It’s unfortunate that stories about nursing home care aren’t news unless something is broken or disturbing. With more than 70,000 seniors living in Florida’s nursing centers today, I believe there are plenty of opportunities to highlight what’s positive and good about the care being provided.
Take Joan, for example, who shared how the team at Park Ridge Nursing Center went the extra mile for her mom and her family.
And Roseann, who commended the caregivers at Whispering Oaks for upholding a strong positive culture.
And a family member at Fletcher Health and Rehabilitation Center who is proud to call all the caregivers her friends and encouraged them to keep up the great work they do, work that often goes unnoticed.
Letters like these pour into our state’s nursing centers every day, but sadly reporters have yet to write about such stories that focus on the love, care and commitment between staff and residents.
Florida continues to make measurable quality gains in nursing center care, with staff who have a passion and commitment to improving residents’ health outcomes. More than 60 percent of Florida’s nursing centers have earned a 4- or 5-star rating for overall quality care from the federal government, and Florida’s level of staff hours spent in resident care is among the top ten in the nation. Centers are also increasing the number of individuals being returned to their homes after successful rehabilitative therapy.
Florida is at a crossroads. People are living longer and requiring more long-term care services, yet our health care labor pool is shrinking. If the media only chooses to expose what’s wrong with nursing homes, why would someone choose long-term caregiving as their career path? Demonizing the profession with sensational stories drives out good caregivers and discourages potential new ones.

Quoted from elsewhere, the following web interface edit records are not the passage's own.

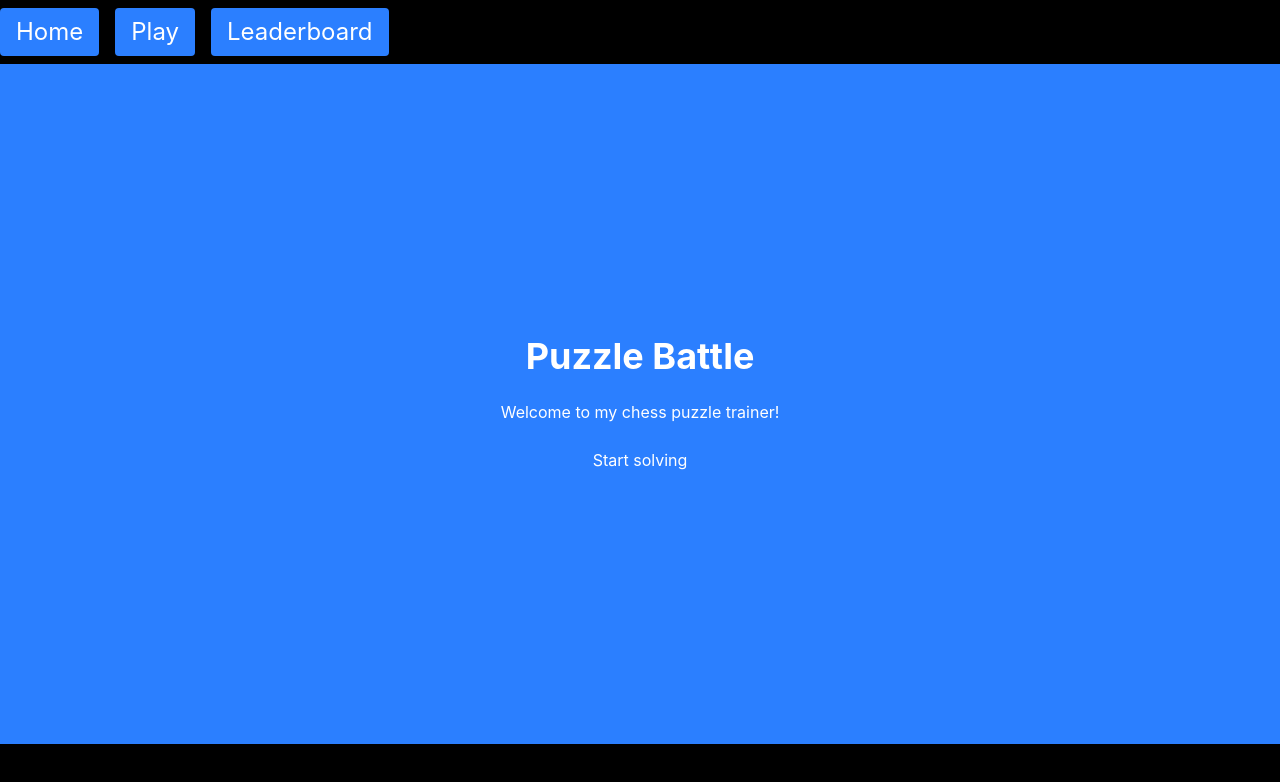
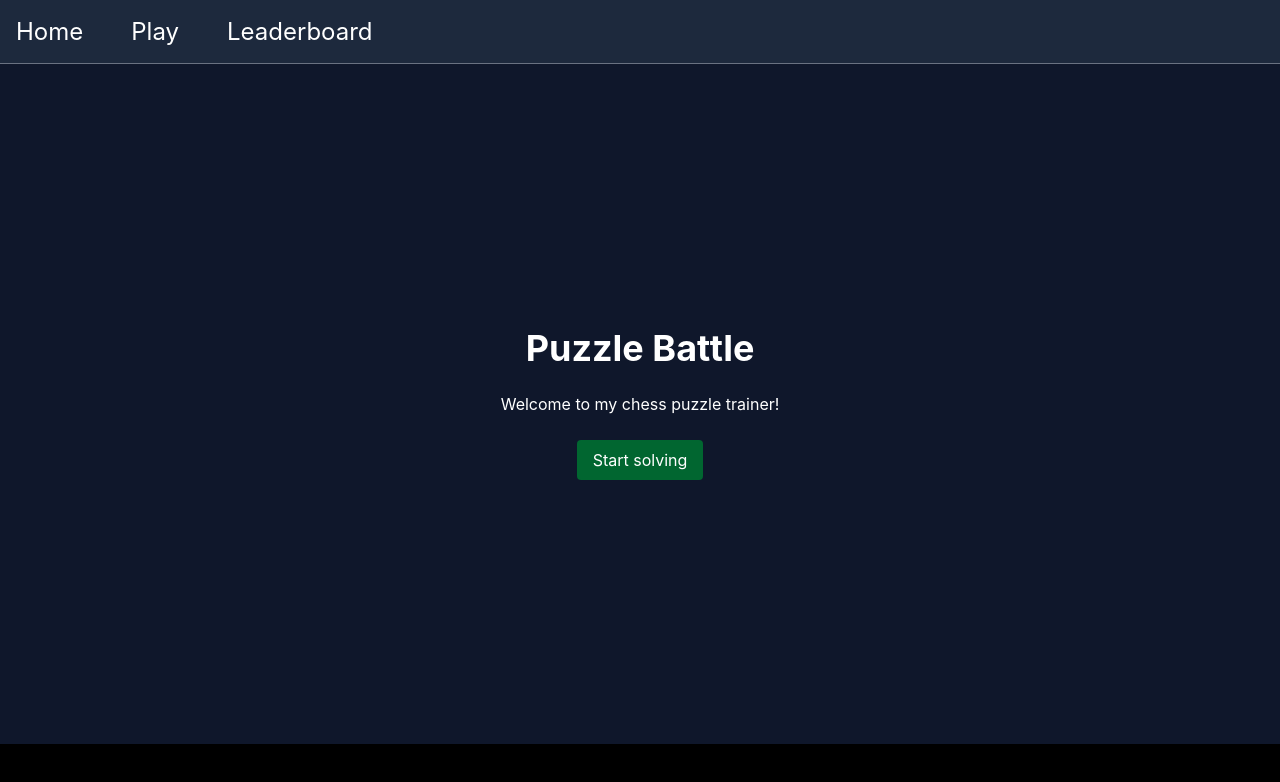
Before and after one commit to ov-git/PuzzleBattle, a React (Vite) app: page / in a window 1280 px wide. Shown: the top 782 px of the page. Built offline with nearby package versions, Linux system fonts and the light colour scheme.

Commit message:
colors and styling

```diff
--- a/src/components/Game.tsx
+++ b/src/components/Game.tsx
@@ -68,13 +68,12 @@ const Game = (props: Props) => {
   const chessboardOptions = {
     position: chessPosition,
     onPieceDrop: onPieceDrop,
-    orientation: "white",
     // your config options here
   };
   return (
     <div className="flex">
       <Board chessboardOptions={chessboardOptions} />
-      <InfoPanel solved={solved} loading={loading} />
+      <InfoPanel nextPuzzle={nextPuzzle} solved={solved} loading={loading} />
     </div>
   );
 };
--- a/src/components/InfoPanel.tsx
+++ b/src/components/InfoPanel.tsx
@@ -1,15 +1,20 @@
 type Props = {
   solved: number;
   loading: boolean;
+  nextPuzzle: () => void;
 };
 
-const InfoPanel = ({ solved, loading }: Props) => {
+const InfoPanel = ({ nextPuzzle, solved, loading }: Props) => {
   return (
     <>
-      <h1 className="text-xl text-red-200">Solved: {solved}</h1>
-      {/* <button onClick={nextPuzzle} disabled={loading}>
-        {loading ? "Loading..." : "New Puzzle"}
-      </button> */}
+      <h1 className="text-xl font-bold text-white m-3">Solved: {solved}</h1>
+      <button
+        className="bg-blue-500 hover:bg-blue-700 text-white font-bold py-2 px-4 rounded self-center"
+        onClick={nextPuzzle}
+        disabled={loading}
+      >
+        {loading ? "Loading..." : "SKIP"}
+      </button>
     </>
   );
 };
--- a/src/components/NavBar.tsx
+++ b/src/components/NavBar.tsx
@@ -1,21 +1,21 @@
-import React from "react";
 import { Link } from "react-router";
 
-type Props = {};
-
-const NavBar = (props: Props) => {
+const NavBar = () => {
   return (
-    <div className="w-full h-16 bg-black flex gap-4 items-center text-white text-2xl">
-      <Link className="bg-blue-500 text-white px-4 py-2 rounded" to="/">
+    <div className="w-full h-16 bg-slate-800 flex gap-4 items-center text-white text-2xl border-b border-gray-500">
+      <Link className=" hover:underline text-white px-4 py-2 rounded" to="/">
         Home
       </Link>
 
-      <Link className="bg-blue-500 text-white px-4 py-2 rounded" to="/play">
+      <Link
+        className=" hover:underline text-white px-4 py-2 rounded"
+        to="/play"
+      >
         Play
       </Link>
 
       <Link
-        className="bg-blue-500 text-white px-4 py-2 rounded"
+        className=" hover:underline text-white px-4 py-2 rounded"
         to="/leaderboard"
       >
         Leaderboard
--- a/src/views/LandingPage.tsx
+++ b/src/views/LandingPage.tsx
@@ -4,10 +4,15 @@ type Props = {};
 
 const LandingPage = (props: Props) => {
   return (
-    <div className="w-full h-[55vh] sm:h-[85vh] flex flex-col justify-center items-center gap-6 bg-blue-500 text-white">
+    <div className="w-full h-[55vh] sm:h-[85vh] flex flex-col justify-center items-center gap-6 bg-slate-900 text-white">
       <h1 className="text-4xl font-bold">Puzzle Battle</h1>
       <p>Welcome to my chess puzzle trainer!</p>
-      <Link to="/play">Start solving</Link>
+      <Link
+        className=" hover:underline text-white px-4 py-2 rounded bg-green-800"
+        to="/play"
+      >
+        Start solving
+      </Link>
     </div>
   );
 };
--- a/src/views/MainPage.tsx
+++ b/src/views/MainPage.tsx
@@ -1,11 +1,10 @@
-import React from "react";
 import Game from "../components/Game";
 
 type Props = {};
 
 export default function MainPage({}: Props) {
   return (
-    <div className="w-full h-full flex justify-center items-center bg-red-500">
+    <div className="mt-20 w-full h-full flex justify-center">
       <Game></Game>
     </div>
   );
```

I understand the reason for stories like those recently published. But you also need to inform readers about what’s going right in our state’s nursing centers. Perhaps resolve in the new year to tell about the hundreds of thousands of hard-working, professional, quality nursing center caregivers who have dedicated their lives to serving the frail and elderly—and do so lovingly and with respect and compassion every day.